Respected UC Davis Health cancer surgeon Christopher Evans has been traveling the world for more than eight years demonstrating techniques in live surgeries to audiences of experts sometimes as large as 1,000 people.
And what is he thinking about in these situations?
“Don’t mess up,” said Evans, chair of the Department of Urological Surgery.
He is joking, but only a little. Along with his duties as a UC Davis Health professor and surgeon, Evans demonstrates robotic prostate removals – called radical prostatectomies – around the globe – at major international conferences, in hospitals and universities as a guest surgeon, and in what was called a master class for top surgeons in 2019 at the Martini-Klinik Prostate Center in Hamburg, Germany. The center is part of Hamburg University and performs more prostate cancer surgeries than any institution in the world.
“These are high-level, experienced audiences,” Evans said. “They’re expert surgeons and the truth is, they want to see things go a little badly. They want to see you get into trouble to see how you’ll deal with it. That’s how we all learn. It’s a gladiator mentality.”
Until the COVID-19 pandemic, Evans traveled regulary at the request of hospitals and insitutions around the world to lecture or demonstrate surgical techniques. He is another example of how the expertise of UC Davis Health providers and researchers continues its growing global reach, influencing health care and scientific understanding around the world.
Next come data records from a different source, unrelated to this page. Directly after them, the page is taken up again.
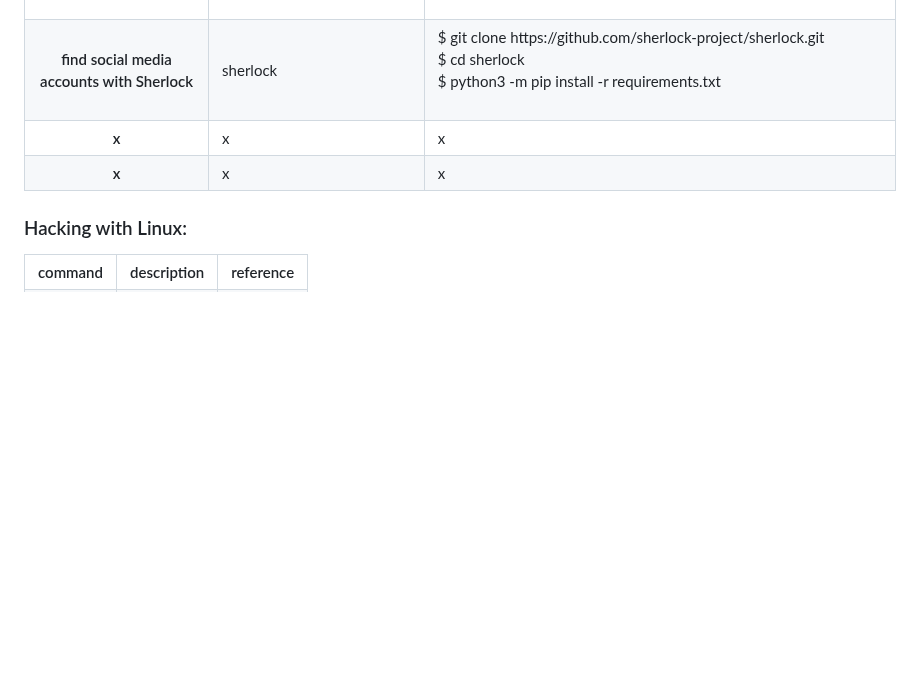
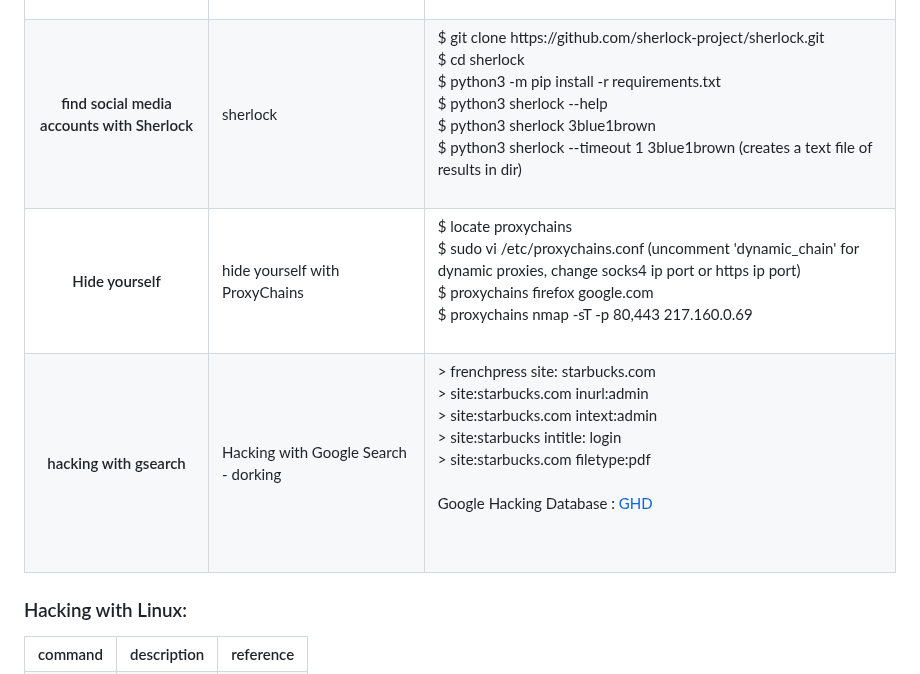
Before and after one commit to florist-notes/linux_d, a Markdown page: notes/SECURITY.MD, the part around the change. GitHub-like rendering; blank space fills up the shorter version.

Commit message:
linux sec

```diff
--- a/notes/SECURITY.MD
+++ b/notes/SECURITY.MD
@@ -315,19 +315,37 @@ $ docker run -it -p 8080:8080 sundowndev/phoneinfoga serve -p 8080 (to serve web
 $ git clone https://github.com/sherlock-project/sherlock.git <br />
 $ cd sherlock <br />
 $ python3 -m pip install -r requirements.txt <br />
+$ python3 sherlock --help <br />
+$ python3 sherlock 3blue1brown <br />
+$ python3 sherlock --timeout 1 3blue1brown (creates a text file of results in dir) <br />
 <br /></td>
 </tr>
 
 <tr>
-<th>x</th>
-<td>x<br /></td>
-<td>x<br /></td>
+<th>Hide yourself</th>
+<td>hide yourself with ProxyChains<br /></td>
+<td>
+$ locate proxychains <br />
+$ sudo vi /etc/proxychains.conf (uncomment 'dynamic_chain' for dynamic proxies, change socks4 ip port or https ip port) <br />
+$ proxychains firefox google.com <br />
+$ proxychains nmap -sT -p 80,443 217.160.0.69 <br />
+<br /></td>
 </tr>
 
 <tr>
-<th>x</th>
-<td>x<br /></td>
-<td>x<br /></td>
+<th>hacking with gsearch</th>
+<td>Hacking with Google Search - dorking<br /></td>
+<td>
+> frenchpress site: starbucks.com <br />
+> site:starbucks.com inurl:admin <br />
+> site:starbucks.com intext:admin <br />
+> site:starbucks intitle: login <br />
+> site:starbucks.com filetype:pdf <br /><br />
+
+Google Hacking Database : [GHD](https://www.exploit-db.com/google-hacking-database) <br />
+
+
+<br /></td>
 </tr>
 
 
```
— Christopher Evans
In the past three years, Evans lectured or performed guest surgeries more than 250 times in 26 countries. The most recent was in Bern, Switzerland in February, a few weeks before COVID-19 put in-person surgery presentations in limbo.
“These sorts of demonstrations build an even better international reputation for UC Davis,” Evans said. “It gets us on the podum at high-level meetings around the world and spreads the word about our expertise.”
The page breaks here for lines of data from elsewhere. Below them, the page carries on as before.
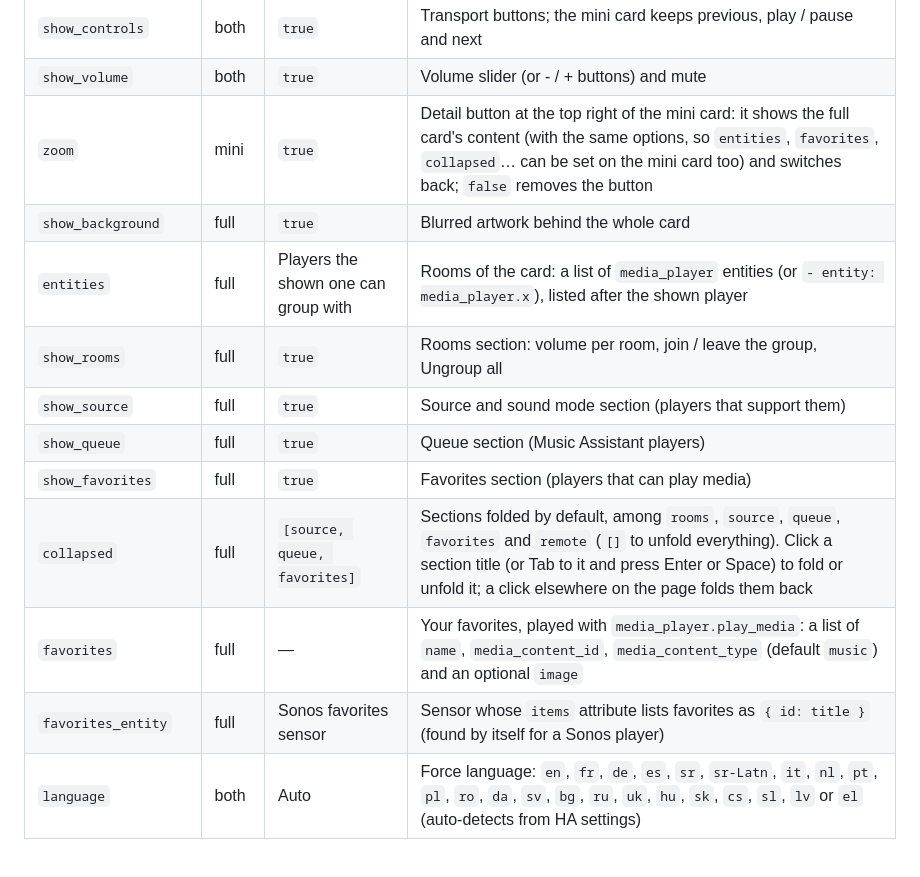
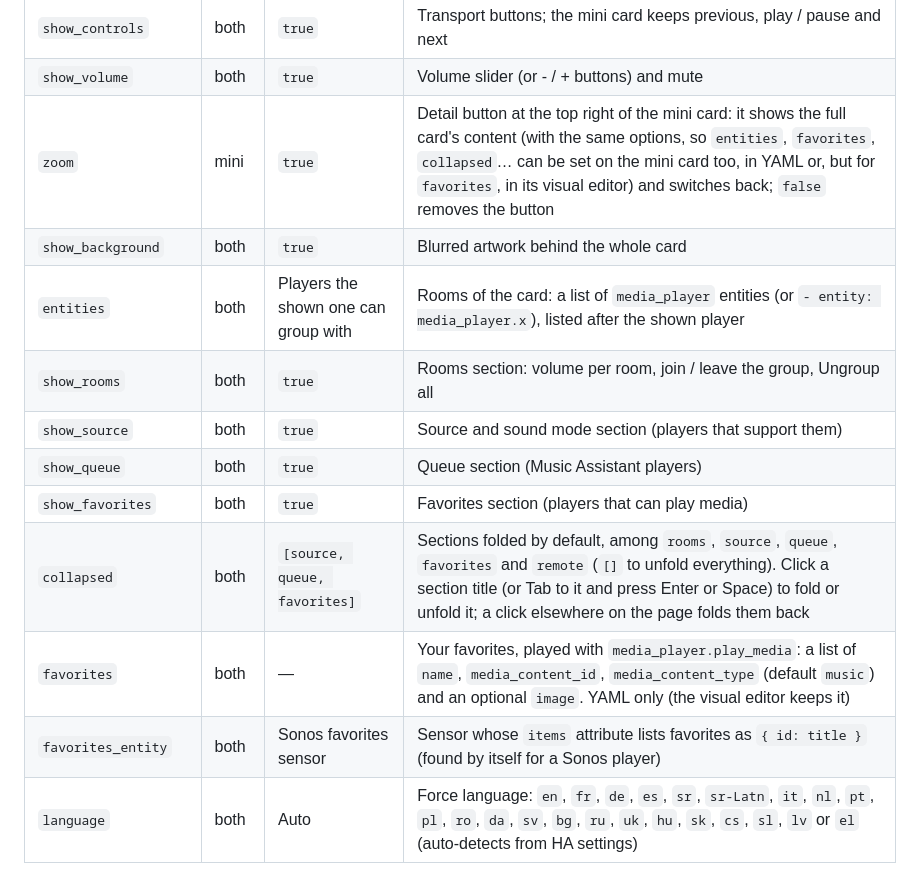
Before and after one commit to juju35/ha-media-card, a Markdown page: README.md, the part around the change. GitHub-like rendering.

```diff
--- a/README.md
+++ b/README.md
@@ -213,16 +213,16 @@ language: fr
 | `show_progress` | both | `true` | Progress bar and times (only while a track with a duration plays) |
 | `show_controls` | both | `true` | Transport buttons; the mini card keeps previous, play / pause and next |
 | `show_volume` | both | `true` | Volume slider (or - / + buttons) and mute |
-| `zoom` | mini | `true` | Detail button at the top right of the mini card: it shows the full card's content (with the same options, so `entities`, `favorites`, `collapsed`… can be set on the mini card too) and switches back; `false` removes the button |
-| `show_background` | full | `true` | Blurred artwork behind the whole card |
-| `entities` | full | Players the shown one can group with | Rooms of the card: a list of `media_player` entities (or `- entity: media_player.x`), listed after the shown player |
-| `show_rooms` | full | `true` | Rooms section: volume per room, join / leave the group, Ungroup all |
-| `show_source` | full | `true` | Source and sound mode section (players that support them) |
-| `show_queue` | full | `true` | Queue section (Music Assistant players) |
-| `show_favorites` | full | `true` | Favorites section (players that can play media) |
-| `collapsed` | full | `[source, queue, favorites]` | Sections folded by default, among `rooms`, `source`, `queue`, `favorites` and `remote` (`[]` to unfold everything). Click a section title (or Tab to it and press Enter or Space) to fold or unfold it; a click elsewhere on the page folds them back |
-| `favorites` | full | — | Your favorites, played with `media_player.play_media`: a list of `name`, `media_content_id`, `media_content_type` (default `music`) and an optional `image` |
-| `favorites_entity` | full | Sonos favorites sensor | Sensor whose `items` attribute lists favorites as `{ id: title }` (found by itself for a Sonos player) |
+| `zoom` | mini | `true` | Detail button at the top right of the mini card: it shows the full card's content (with the same options, so `entities`, `favorites`, `collapsed`… can be set on the mini card too, in YAML or, but for `favorites`, in its visual editor) and switches back; `false` removes the button |
+| `show_background` | both | `true` | Blurred artwork behind the whole card |
+| `entities` | both | Players the shown one can group with | Rooms of the card: a list of `media_player` entities (or `- entity: media_player.x`), listed after the shown player |
+| `show_rooms` | both | `true` | Rooms section: volume per room, join / leave the group, Ungroup all |
+| `show_source` | both | `true` | Source and sound mode section (players that support them) |
+| `show_queue` | both | `true` | Queue section (Music Assistant players) |
+| `show_favorites` | both | `true` | Favorites section (players that can play media) |
+| `collapsed` | both | `[source, queue, favorites]` | Sections folded by default, among `rooms`, `source`, `queue`, `favorites` and `remote` (`[]` to unfold everything). Click a section title (or Tab to it and press Enter or Space) to fold or unfold it; a click elsewhere on the page folds them back |
+| `favorites` | both | — | Your favorites, played with `media_player.play_media`: a list of `name`, `media_content_id`, `media_content_type` (default `music`) and an optional `image`. YAML only (the visual editor keeps it) |
+| `favorites_entity` | both | Sonos favorites sensor | Sensor whose `items` attribute lists favorites as `{ id: title }` (found by itself for a Sonos player) |
 | `language` | both | Auto | Force language: `en`, `fr`, `de`, `es`, `sr`, `sr-Latn`, `it`, `nl`, `pt`, `pl`, `ro`, `da`, `sv`, `bg`, `ru`, `uk`, `hu`, `sk`, `cs`, `sl`, `lv` or `el` (auto-detects from HA settings) |
 
 ### Rooms and groups
```
Also changed, not shown: CHANGELOG.md (+7 -0 lines), screenshots/card-ungroup.png, screenshots/mini-card-zoom-dark.png, 4 other files.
Evans’ instructional surgeries also support the UC Davis Health education mission both in spreading knowledge and in attracting surgery fellows and others who want to continue their training with UC Davis Health.
“People watch a surgery or hear me talk and they get a sense of what we do here,” Evans said. “That makes them want to come here. I’ve had the pleasure of training people from many countries and my next fellow is from St. Gallen, Switzerland. Our last fellow was from Germany and she was just recognized as the most accomplished urologic surgeon in Europe under age 40, an incredible honor.”
The complications of teaching surgery internationally
Teaching as a guest surgeon across the globe is not without its challenges. Evans usually brings supplies to the surgery site, but often he has to adapt to equipment he does not normally use – including old generation surgical robots – and to meld with the local operating room teams who will assist.
“Surgery is a team sport,” Evans said. “Some people who do this sort of thing bring their teams with them. I think part of the expereince is working with new people on the spot.”
The key, he said, is the bedside assistant surgeon, who, in essence, carefully watches over the patient while Evans guides the robotoic arms. Evans starts corresponding with the person who will be his bedside assistant far ahead of the surgery and sends a video of his surgcial technique.
“They are always very gifted surgeons,” Evans said. “They can also help with language issues.”
That’s another obvious challenge – the language barrior.
“As often as not, the scrub nurse doesn’t speak English,” Evans said. “Sometimes it works best if I get up and point. I speak fluent German, but I don’t speak Italian, Spanish or other languages at a level to communicate in the operating room.”
If necessary during some instructional surgeries, Evans’ comments are translated for the audience, which can range from a few people in the operating room to the 1,000 surgeons at the Urology Course at the Fundacio Puigvert Hospital in Barcelona in October 2018. That event was a major conference with a dash of spectacle.
During his session in Barcelona, Evans performed one of three simultaneous surgeries that were beamed to huge screens in a hotel auditorium across the city. The audience wore headphones and could switch between the surgeries while two moderators sat on a stage asking the surgeons questions.
“I wore headphones so I could answer questions while I described what I was doing,” he said. “There was a little bit of pressure when you’re operating in front of 1,000 people.”
Through all of these demonstrations, Evans said he never forgets that the first reason he is doing any surgery is to help the patient.
“We go and meet with every patient before the surgery to be sure they have confidence in us and in what’s going to happen,” he said. “They are usually very grateful. I found that cancer patients in general are grateful. They’re dealing with so much and it’s one of the really gratifying parts of my job to be able to help them, no matter where they are.”